Problems with disposal of dangerous materials led the government to suspend research at the military’s leading biodefense center.
Safety concerns at a prominent military germ lab have led the government to shut down research involving dangerous microbes like the Ebola virus.
“Research is currently on hold,” the United States Army Medical Research Institute of Infectious Diseases, in Fort Detrick, Md., said in a statement on Friday. The shutdown is likely to last months, Caree Vander Linden, a spokeswoman, said in an interview.
The statement said the Centers for Disease Control and Prevention decided to issue a “cease and desist order” last month to halt the research at Fort Detrick because the center did not have “sufficient systems in place to decontaminate wastewater” from its highest-security labs.
But there has been no threat to public health, no injuries to employees and no leaks of dangerous material outside the laboratory, Ms. Vander Linden said.
In the statement, the C.D.C. cited “national security reasons” as the rationale for not releasing information about its decision.
The institute is a biodefense center that studies germs and toxins that could be used to threaten the military or public health, and also investigates disease outbreaks.
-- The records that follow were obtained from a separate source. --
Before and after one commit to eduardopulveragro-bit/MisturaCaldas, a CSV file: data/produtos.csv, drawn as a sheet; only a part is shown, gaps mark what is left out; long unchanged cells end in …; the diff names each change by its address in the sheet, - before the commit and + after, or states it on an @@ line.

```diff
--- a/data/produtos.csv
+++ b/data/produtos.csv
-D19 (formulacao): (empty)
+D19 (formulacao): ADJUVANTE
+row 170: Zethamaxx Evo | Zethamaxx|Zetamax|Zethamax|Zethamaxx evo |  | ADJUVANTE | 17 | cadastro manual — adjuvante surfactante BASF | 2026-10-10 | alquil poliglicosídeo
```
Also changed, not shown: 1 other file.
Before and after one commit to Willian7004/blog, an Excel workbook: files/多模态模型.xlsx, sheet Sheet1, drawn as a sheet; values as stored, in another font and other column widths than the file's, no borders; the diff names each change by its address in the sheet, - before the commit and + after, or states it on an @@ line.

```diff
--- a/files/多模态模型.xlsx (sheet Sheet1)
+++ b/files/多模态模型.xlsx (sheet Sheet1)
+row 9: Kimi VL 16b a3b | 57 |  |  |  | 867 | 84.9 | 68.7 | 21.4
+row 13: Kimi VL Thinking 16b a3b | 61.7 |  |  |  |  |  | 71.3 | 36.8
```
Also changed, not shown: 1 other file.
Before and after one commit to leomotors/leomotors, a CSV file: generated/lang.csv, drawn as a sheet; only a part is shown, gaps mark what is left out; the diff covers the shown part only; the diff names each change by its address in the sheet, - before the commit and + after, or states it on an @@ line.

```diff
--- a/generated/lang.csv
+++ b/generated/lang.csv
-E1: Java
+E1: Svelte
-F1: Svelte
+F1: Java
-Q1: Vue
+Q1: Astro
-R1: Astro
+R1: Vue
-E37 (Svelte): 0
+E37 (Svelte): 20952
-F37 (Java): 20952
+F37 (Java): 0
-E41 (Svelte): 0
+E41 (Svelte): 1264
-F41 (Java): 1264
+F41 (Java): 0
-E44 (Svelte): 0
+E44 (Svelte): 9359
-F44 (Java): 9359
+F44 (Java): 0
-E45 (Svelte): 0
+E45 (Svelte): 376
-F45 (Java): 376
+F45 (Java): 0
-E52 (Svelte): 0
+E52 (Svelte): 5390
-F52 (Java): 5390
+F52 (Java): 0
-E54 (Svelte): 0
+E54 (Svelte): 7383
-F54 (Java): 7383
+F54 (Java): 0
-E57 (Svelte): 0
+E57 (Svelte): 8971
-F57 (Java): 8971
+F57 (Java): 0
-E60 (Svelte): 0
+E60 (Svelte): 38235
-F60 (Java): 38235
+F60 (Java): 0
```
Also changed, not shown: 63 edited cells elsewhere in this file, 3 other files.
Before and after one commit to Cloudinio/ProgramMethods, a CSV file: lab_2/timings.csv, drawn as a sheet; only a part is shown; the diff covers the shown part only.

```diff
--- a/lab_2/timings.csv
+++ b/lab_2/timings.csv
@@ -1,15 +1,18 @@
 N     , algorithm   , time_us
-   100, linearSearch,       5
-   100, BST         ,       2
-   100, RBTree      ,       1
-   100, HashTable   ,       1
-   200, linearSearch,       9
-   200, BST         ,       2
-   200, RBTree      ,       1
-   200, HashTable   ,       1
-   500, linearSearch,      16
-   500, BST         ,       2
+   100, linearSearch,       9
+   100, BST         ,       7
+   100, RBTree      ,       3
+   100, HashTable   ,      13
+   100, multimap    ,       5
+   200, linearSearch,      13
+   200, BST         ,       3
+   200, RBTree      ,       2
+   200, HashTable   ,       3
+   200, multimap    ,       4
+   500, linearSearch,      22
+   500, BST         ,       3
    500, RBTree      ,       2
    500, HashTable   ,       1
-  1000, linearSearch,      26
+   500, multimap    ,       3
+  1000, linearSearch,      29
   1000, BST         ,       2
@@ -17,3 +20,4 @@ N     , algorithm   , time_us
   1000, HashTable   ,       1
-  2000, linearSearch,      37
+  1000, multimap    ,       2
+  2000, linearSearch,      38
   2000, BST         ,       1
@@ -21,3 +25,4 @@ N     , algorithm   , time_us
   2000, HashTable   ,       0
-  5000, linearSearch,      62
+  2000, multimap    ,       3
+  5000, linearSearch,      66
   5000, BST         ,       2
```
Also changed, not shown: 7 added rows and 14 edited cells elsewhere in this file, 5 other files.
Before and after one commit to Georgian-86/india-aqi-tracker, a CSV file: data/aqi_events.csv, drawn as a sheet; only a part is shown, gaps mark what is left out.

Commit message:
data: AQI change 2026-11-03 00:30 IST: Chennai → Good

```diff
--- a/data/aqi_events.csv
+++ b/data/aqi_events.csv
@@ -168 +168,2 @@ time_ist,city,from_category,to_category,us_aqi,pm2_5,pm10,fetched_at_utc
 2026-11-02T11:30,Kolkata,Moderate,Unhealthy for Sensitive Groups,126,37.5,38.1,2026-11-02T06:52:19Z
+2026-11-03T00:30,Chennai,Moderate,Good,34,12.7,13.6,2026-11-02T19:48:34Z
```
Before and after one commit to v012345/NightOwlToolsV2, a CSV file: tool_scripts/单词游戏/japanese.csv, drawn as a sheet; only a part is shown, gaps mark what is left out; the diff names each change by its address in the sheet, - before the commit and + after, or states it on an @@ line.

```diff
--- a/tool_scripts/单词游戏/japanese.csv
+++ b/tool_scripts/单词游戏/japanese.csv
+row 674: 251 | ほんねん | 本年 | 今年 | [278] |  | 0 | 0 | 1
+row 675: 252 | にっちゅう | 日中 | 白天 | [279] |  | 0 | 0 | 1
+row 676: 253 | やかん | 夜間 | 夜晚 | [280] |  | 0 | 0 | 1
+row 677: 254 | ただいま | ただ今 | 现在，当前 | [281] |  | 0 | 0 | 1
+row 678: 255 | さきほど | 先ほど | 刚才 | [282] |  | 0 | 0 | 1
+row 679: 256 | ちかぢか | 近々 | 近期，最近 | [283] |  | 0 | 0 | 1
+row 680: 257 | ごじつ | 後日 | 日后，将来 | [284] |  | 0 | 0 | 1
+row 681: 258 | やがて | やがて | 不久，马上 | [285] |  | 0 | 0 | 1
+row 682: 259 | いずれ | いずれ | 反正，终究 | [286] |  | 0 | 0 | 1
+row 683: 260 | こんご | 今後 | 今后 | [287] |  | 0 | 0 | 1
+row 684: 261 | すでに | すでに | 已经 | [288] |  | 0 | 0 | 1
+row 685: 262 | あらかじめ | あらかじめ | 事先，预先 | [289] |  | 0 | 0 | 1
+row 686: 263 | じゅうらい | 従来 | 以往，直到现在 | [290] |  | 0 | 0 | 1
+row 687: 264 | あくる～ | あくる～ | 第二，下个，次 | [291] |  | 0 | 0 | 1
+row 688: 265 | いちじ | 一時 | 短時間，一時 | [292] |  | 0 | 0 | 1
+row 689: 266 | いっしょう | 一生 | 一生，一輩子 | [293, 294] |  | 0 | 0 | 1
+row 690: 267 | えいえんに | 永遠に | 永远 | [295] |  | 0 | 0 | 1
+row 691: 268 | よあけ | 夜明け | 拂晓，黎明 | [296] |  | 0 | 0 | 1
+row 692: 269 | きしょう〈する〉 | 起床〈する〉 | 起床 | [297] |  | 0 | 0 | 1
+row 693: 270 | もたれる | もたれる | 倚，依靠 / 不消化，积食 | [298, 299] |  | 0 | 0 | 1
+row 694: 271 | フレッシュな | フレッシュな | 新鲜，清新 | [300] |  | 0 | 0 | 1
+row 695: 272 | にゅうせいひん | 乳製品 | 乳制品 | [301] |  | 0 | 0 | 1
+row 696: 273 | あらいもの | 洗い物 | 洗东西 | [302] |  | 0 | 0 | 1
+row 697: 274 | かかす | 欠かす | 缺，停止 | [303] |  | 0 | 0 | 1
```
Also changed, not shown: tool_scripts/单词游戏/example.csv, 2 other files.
It carries out research projects for government agencies, universities and drug companies, which pay for the work. It has about 900 employees.
The shutdown affects a significant portion of the research normally conducted there, Ms. Vander Linden said.
The suspended research involves certain toxins, along with germs called select agents, which the government has determined have “the potential to pose a severe threat to public, animal or plant health or to animal or plant products.” There are 67 select agents and toxins; examples include the organisms that cause Ebola, smallpox, anthrax and plague, and the poison ricin.
In theory, terrorists could use select agents as weapons, so the government requires any organization that wants to handle them to pass a background check, register, follow safety and security procedures, and undergo inspections through a program run by the C.D.C. and the United States Department of Agriculture. As of 2017, 263 laboratories — government, academic, commercial or private — had registered with the program.
The institute at Fort Detrick was part of the select agent program until its registration was suspended last month, after the C.D.C. ordered it to stop conducting the research.
The shutdown was first reported on Friday by the Frederick News-Post.
The problems date back to May 2018, when storms flooded and ruined a decades-old steam sterilization plant that the institute had been using to treat wastewater from its labs, Ms. Vander Linden said. The damage halted research for months, until the institute developed a new decontamination system using chemicals.
The new system required changes in certain procedures in the laboratories. During an inspection in June, the C.D.C. found that the new procedures were not being followed consistently. Inspectors also found mechanical problems with the chemical-based decontamination system, as well as leaks, Ms. Vander Linden said, though she added that the leaks were within the lab and not to the outside world.
“A combination of things” led to the cease and desist order, and the loss of registration, she said.
Dr. Richard H. Ebright, a molecular biologist and bioweapons expert at Rutgers University, said in an email that problems with the institute’s new chemical-based decontamination process might mean it would have to go back to a heat-based system “which, if it requires constructing a new steam sterilization plant, could entail very long delays and very high costs.”
Although many projects are on hold, Ms. Vander Linden said scientists and other employees are continuing to work, just not on select agents. She said many were worried about not being able meet deadlines for their projects.
Missteps have occurred at other government laboratories, including those at the Centers for Disease Control and the National Institutes of Health. And in 2009, research at the institute in Fort Detrick was suspended because it was storing pathogens not listed in its database. The army institute also employed Bruce E. Ivins, a microbiologist who was a leading suspect — but who was never charged — in the anthrax mailings in 2001 that killed five people. Dr. Ivins died in 2008, apparently by suicide.
By Aug. 5, 2019